Penn Law panelists unpack the legal framework behind Trump’s family separation policy
On October 3, Penn Law hosted four immigration law experts for a conversation about the origins of the Trump administration’s “Family Separation” policy. The panel presentation explored how the policy emerged over time and how it connects to longstanding inequalities in the family immigration system.
The event, “How Could this Happen? Unpacking the Legal Framework that Enables Family Separation,” was part of programming for Public Interest Week, hosted by the Toll Public Interest Center (TPIC). The panelists were Liz Yaegar, Supervising Attorney for HIAS Pennsylvania; Jaclyn Dean, Public Policy Associate at the National Asian Pacific Women’s Forum (NAPWF); Kara Finck, Practice Professor of Law at Penn Law; and Abel Rodriguez, Director of the Center on Immigration and an Assistant Professor of Religion, Law, and Social Justice at Cabrini University.
Rodriguez contextualized the current family immigration system by pointing to previous examples of systematic family separation. For example, he noted that three million immigrants were deported during the Obama administration, which also used detention centers and a family visa system that separated family members by category. Some family members were able to move to the United States faster than others, separating thousands of families each year. Rodriguez argued that deportation, detention and family separation are not unique to the Trump administration; rather, they trace back to a historically flawed immigration system.
Other panelists agreed.
“Separating immigrant families and families of color has always happened. It isn’t new, and it isn’t surprising,” said Finck.
Discussing President Trump’s migrant separation policy specifically, Yaegar pointed out, “the magnitude and the public’s response was a surprise. But this has been happening in various iterations for a very long time.”
Since 1929, people have been criminalized for either entering or re-entering the United States. Immigration law enforcement has ramped up with every recent presidential administration, escalating into the current policies towards migrants, said Rodriguez.
“While I was outraged, I wasn’t surprised,” he explained. “I’ve been outraged for a very long time.”
The panelists discussed how extreme poverty, abuse and neglect in home countries can drive child immigrants to arrive unaccompanied at the U.S. border. They noted the many obstacles to securing U.S. citizenship, including country caps, long wait times and financial expense. If one family member legally immigrates to the U.S., it can take decades before he is reunited with his family. In the intervening period, the social and political conditions in immigrants’ home countries can worsen, panelists argued, making immigration both timely and urgent.
Dean explained that migrants from high-volume immigration countries like China, Mexico, India and the Philippines experience the longest U.S. visa wait times. For example, the average wait time coming from the Philippines is fourteen years. One in three immigrants to the U.S. comes from an Asian country.
“This year, specifically, we have seen the largest population of Cambodian and Vietnamese refugees being deported back to their home countries,” Dean said. “This is a family separation crisis in it of itself.”

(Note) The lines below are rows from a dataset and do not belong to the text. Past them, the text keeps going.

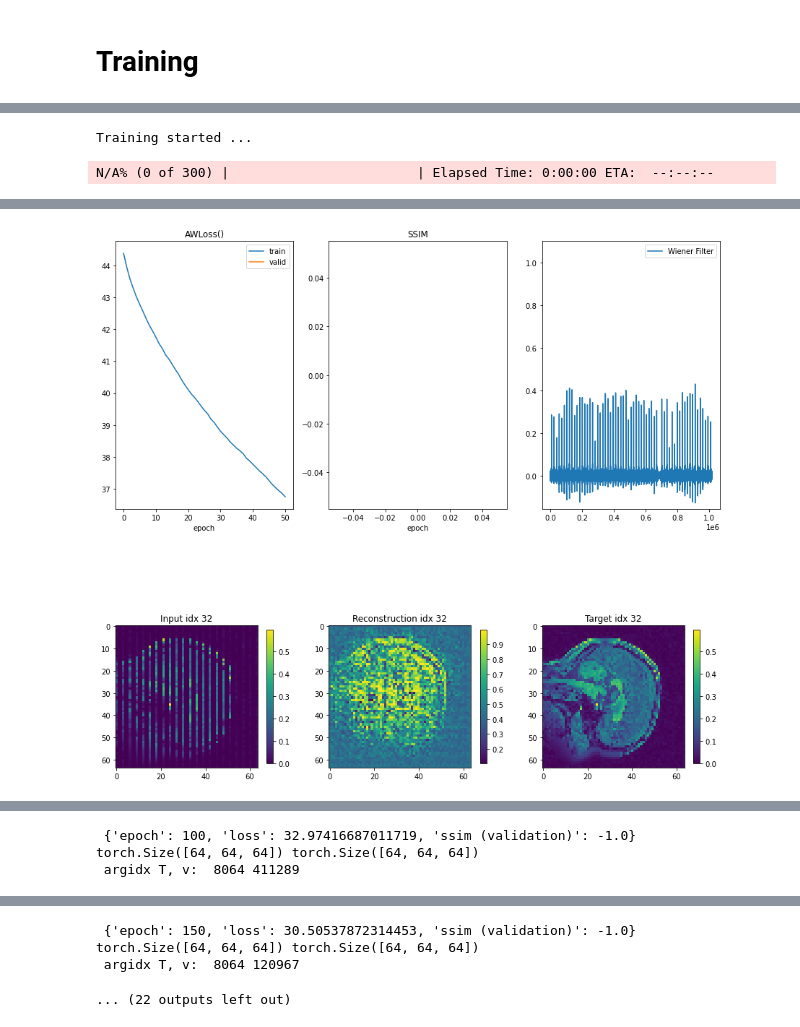
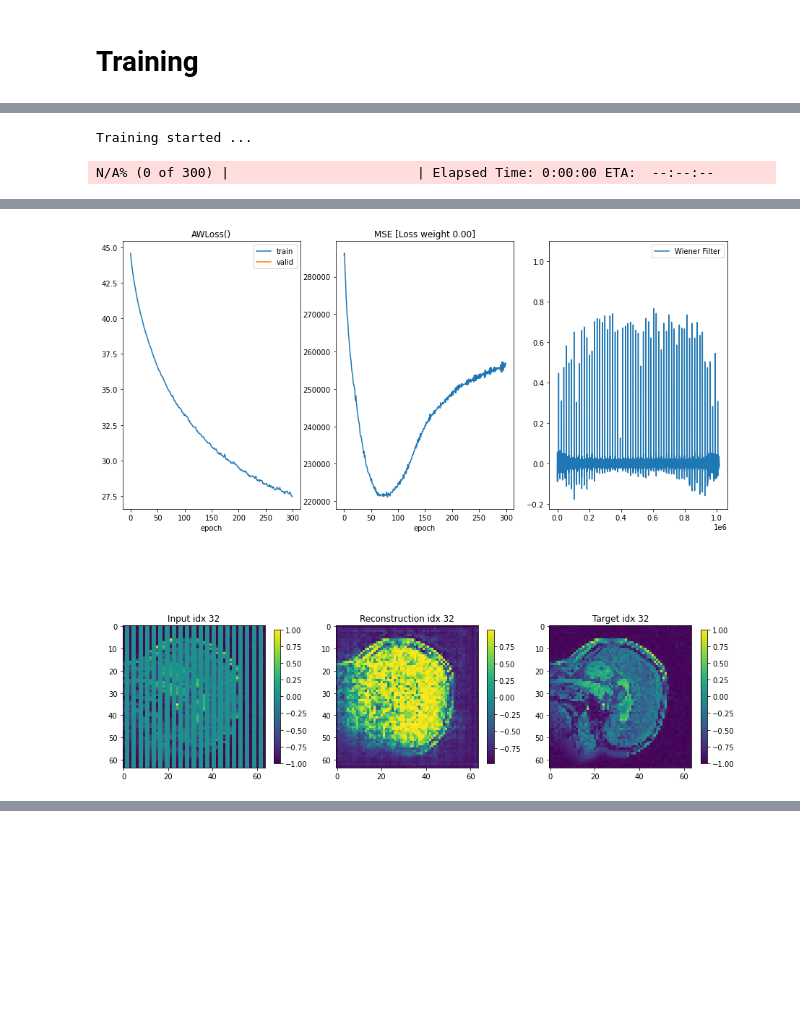
Before and after one commit to dpelacani/WienerLoss, a Jupyter notebook: examples/interpolation/ultrasound.ipynb, the cells around one changed output, grey strips where cells are left out. Drawn from its saved outputs; the diff is of its cells as text; code cells hidden in the pictures; blank space fills up the shorter version.

```diff
--- a/examples/interpolation/ultrasound.ipynb
+++ b/examples/interpolation/ultrasound.ipynb
@@ -121,30 +167,34 @@ def make_model(channels=64):
 # %% [markdown]
 ## Train and Validate Functions
 # %%
-def train(model, train_loader, optimizer, criterion, device="cpu"):
+def train(model, train_loader, optimizer, criterion, wmse=0., device="cpu"):
     """ Trains one epoch"""
     model.train()
 
     total_loss = 0.
+    total_mse = 0.
 
     for i , (X, target) in enumerate(train_loader):
         X, target = X.to(device), target.to(device)
         optimizer.zero_grad()
 
         # Forward pass
-        recon = torch.sigmoid(model(X))
+        recon = torch.tanh(model(X))
 
         # Evaluate losses
         loss  = criterion(recon, target)
+        mse = nn.MSELoss(reduction="sum")(recon, target)
+        combied_loss = loss + wmse*mse
 
         # Backprop and optim step
-        loss.backward()
+        combied_loss.backward()
         optimizer.step()
 
         # Keep track of total losses
         total_loss += loss / len(train_loader)
+        total_mse += mse / len(train_loader)
 
-    return total_loss
+    return total_loss, total_mse
 
 def validate(model, train_loader, criterion, device="cpu"):
     """ Validates loss of a data loader of an autoencoder """
@@ -156,7 +206,7 @@ def validate(model, train_loader, criterion, device="cpu"):
             X, target = X.to(device), target.to(device)
 
             # Forward Pass
-            recon = torch.sigmoid(model(X))
+            recon = torch.tanh(model(X))
 
             # Evaluate losses
             loss  = criterion(recon, target)
@@ -166,20 +216,21 @@ def validate(model, train_loader, criterion, device="cpu"):
 # %% [markdown]
 # Training
 # %%
-def train_model(model, optimizer, loss, train_loader, valid_loader=None, nepochs=150, log_frequency=10, sample_input=None, sample_target=None, device="cpu"):
+def train_model(model, optimizer, loss, train_loader, wmse=0., valid_loader=None, nepochs=150, log_frequency=10, sample_input=None, sample_target=None, device="cpu"):
     print("\n\nTraining started ...")
-    train_losses, valid_losses, ssim = [], [], []
+    train_losses, valid_losses, mse = [], [], []
     with progressbar.ProgressBar(max_value=nepochs) as bar:
         for epoch in range(nepochs):
             # Train epoch
-            epoch_loss = train(model, train_loader, optimizer, loss, device=device)
+            epoch_loss, mse_loss = train(model, train_loader, optimizer, loss, device=device)
             # validate
             # ssim score, aco_diff = compare_ssim(ela_real, aco_real, full=True, gaussian_weights=True)
             train_losses.append(epoch_loss.item())
+            mse.append(mse_loss.item())
             bar.update(epoch)
 
             # Logging
-            log = {"epoch": epoch, "loss": epoch_loss.item(), "ssim (validation)":-1.}
+            log = {"epoch": epoch, "loss": epoch_loss.item(), "mse (weight %.2f)"%wmse:mse_loss}
             if (epoch % log_frequency == 0 or epoch==nepochs-1):
                 print("\n", log)
 
@@ -194,9 +245,9 @@ def train_model(model, optimizer, loss, train_loader, valid_loader=None, nepochs
                 axs[0].set_title(str(loss))
                 axs[0].set_xlabel("epoch")
 
-                axs[1].plot(ssim)
+                axs[1].plot(mse)
                 axs[1].set_xlabel("epoch")
-                axs[1].set_title("SSIM")
+                axs[1].set_title("MSE [Loss weight %.2f]"%wmse)
 
                 # Plots
                 if sample_input is not None:
@@ -205,7 +256,7 @@ def train_model(model, optimizer, loss, train_loader, valid_loader=None, nepochs
                     # Model forward pass
                     model.eval()
                     X = sample_input.unsqueeze(0).to(device)
-                    recon = torch.sigmoid(model(X))[0]
+                    recon = torch.tanh(model(X))[0]
 
                     # Plot sample input
                     im = axs[3].imshow(sample_input[idx])#, vmin=X.min(), vmax=X.max())
@@ -241,7 +292,7 @@ def train_model(model, optimizer, loss, train_loader, valid_loader=None, nepochs
 
             plt.show()
 # %%
-# model = make_model(channels=x_sample.shape[0])
-# optimizer = torch.optim.Adam(model.parameters(), lr=learning_rate)
+model = make_model(channels=x_sample.shape[0])
+optimizer = torch.optim.Adam(model.parameters(), lr=learning_rate)
 
-# train_model(model, optimizer, l2loss, train_loader, valid_loader=None, nepochs=nepochs, log_frequency=25, sample_input=x_sample, sample_target=y_sample, device=device)
+train_model(model, optimizer, l2loss, train_loader, wmse=0., valid_loader=None, nepochs=nepochs, log_frequency=nepochs, sample_input=x_sample, sample_target=y_sample, device=device)
@@ -249,11 +327,7 @@ def train_model(model, optimizer, loss, train_loader, valid_loader=None, nepochs
 model = make_model(channels=x_sample.shape[0])
 
 optimizer = torch.optim.Adam(model.parameters(), lr=learning_rate)
-train_model(model, optimizer, awloss, train_loader, valid_loader=None, nepochs=300, log_frequency=50, sample_input=x_sample, sample_target=y_sample, device=device)
-
-
-optimizer = torch.optim.Adam(model.parameters(), lr=learning_rate/10.)
-train_model(model, optimizer, l2loss, train_loader, valid_loader=None, nepochs=100, log_frequency=50, sample_input=x_sample, sample_target=y_sample, device=device)
+train_model(model, optimizer, awloss, train_loader, wmse=0.0, valid_loader=None, nepochs=300, log_frequency=300, sample_input=x_sample, sample_target=y_sample, device=device)
 # %% [output]
 Training started ...
 N/A% (0 of 300) |                        | Elapsed Time: 0:00:00 ETA:  --:--:--
@@ -284 +358 @@ torch.Size([64, 64, 64]) torch.Size([64, 64, 64])
-[figure, old version]
+[figure, new version]
@@ -302,3 +359,0 @@ torch.Size([64, 64, 64]) torch.Size([64, 64, 64])
- {'epoch': 100, 'loss': 32.97416687011719, 'ssim (validation)': -1.0}
-torch.Size([64, 64, 64]) torch.Size([64, 64, 64])
- argidx T, v:  8064 411289
@@ -323,5 +360 @@ torch.Size([64, 64, 64]) torch.Size([64, 64, 64])
- {'epoch': 150, 'loss': 30.50537872314453, 'ssim (validation)': -1.0}
-torch.Size([64, 64, 64]) torch.Size([64, 64, 64])
- argidx T, v:  8064 120967
-... (22 outputs left out)
 # %%
```
Also changed, not shown: parts of 10 cells of this notebook.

As part of her work for NAPWF, Dean spotlights immigration reform and immigration-related issues. She is passionate about the impact of federal policies on the lives of immigrant women, since immigrant women are more likely than U.S.-born women to experience poverty, unemployment and health problems. Further, if one of her family members is deported, an immigrant woman may suffer a loss of income and mounting legal fees.
“It causes a major disruption as they relive the trauma of coming to the U.S.,” said Dean.
The U.S. spends more on federal immigration enforcement than on all the other federal criminal law enforcement agencies combined. Last year, President Trump requested $18 billion to build a wall between the United States and Mexico. The administration sought $33 billion in total border security spending for improved access roads, additional Border Patrol agents, and better technology.
Rodriguez argued that the high amount of spending ultimately did not make a positive impact.
“I think we need major overhaul,” he said. “We’re spending billions of dollars on these policies that are harmful to the country, harmful to the people who are directly involved and harmful to their families.”